■ Exercise ■
Please say how many lines in the records contain the word "core", giving only the number.

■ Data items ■
^^^^^^^^

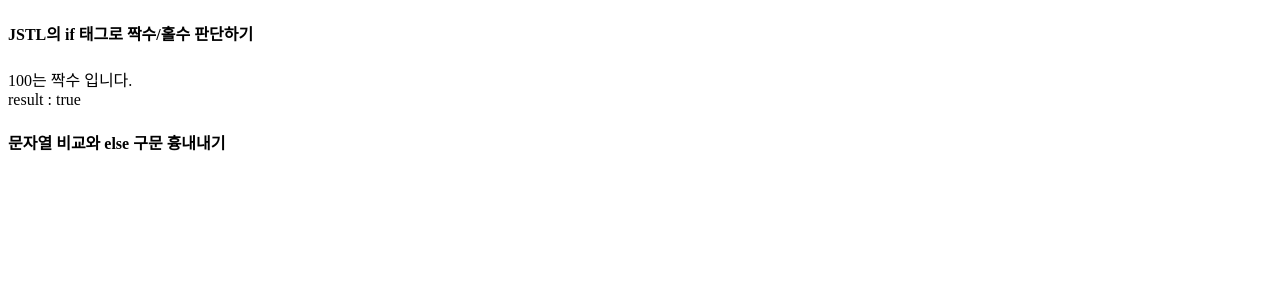
Repository: jjunyuongv/JSP_Servlet
Page: http://localhost/MustHHaveJSP/11JSTL/core/If.jsp
An editor plug-in stored every save of this project. The page is shown before and after the next save, followed by the edit.
The browser window is 1280 px wide. The pictures show the whole page.
The page is served by Tomcat 10. Other server files are loaded and not shown.

Above is the page before, as saved 2025-05-12 08:10:14.

### MustHHaveJSP/src/main/webapp/11JSTL/core/If.jsp
<%@ page language="java" contentType="text/html; charset=UTF-8"
    pageEncoding="UTF-8"%>
<%@ taglib prefix="c" uri="http://java.sun.com/jsp/jstl/core" %>
<!DOCTYPE html>
<html>
	<head>
	<meta charset="UTF-8">
	<title>JSTL - if</title>
	</head>
	<body>
		<c:set var="number" value="100" />
		<c:set var="string" value="JSP" />

		<h4>JSTL의 if 태그로 짝수/홀수 판단하기</h4>
		<c:if test="${ number mod 2 eq 0 }" var="result">
			${ number }는 짝수 입니다. <br />
		</c:if>
		result : ${ result } <br />

		<h4>문자열 비교와 else 구문 흉내내기</h4>
	</body>
</html>

After the next save:
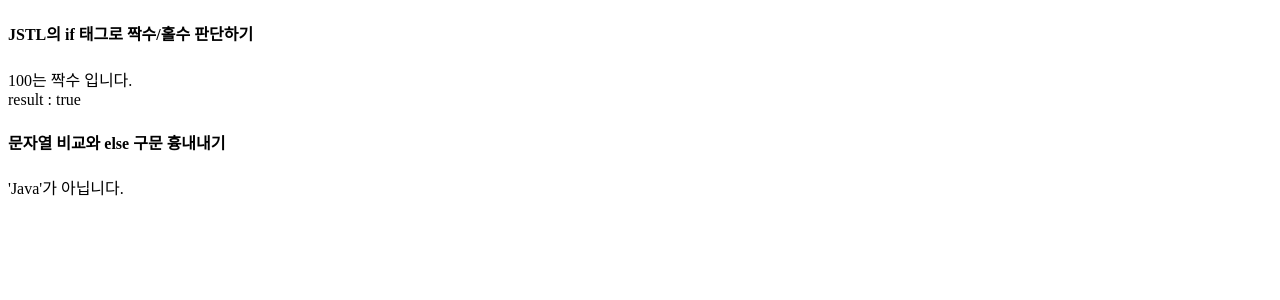
Saved 54 s later.
--- a/MustHHaveJSP/src/main/webapp/11JSTL/core/If.jsp
+++ b/MustHHaveJSP/src/main/webapp/11JSTL/core/If.jsp
@@ -18,5 +18,11 @@
 		result : ${ result } <br />
 
 		<h4>문자열 비교와 else 구문 흉내내기</h4>
+		<c:if test="${ not result2 }">
+			'Java'가 아닙니다. <br />
+		</c:if>
+
+
+
 	</body>
 </html>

^^^^^^^^

■ Reply ■
5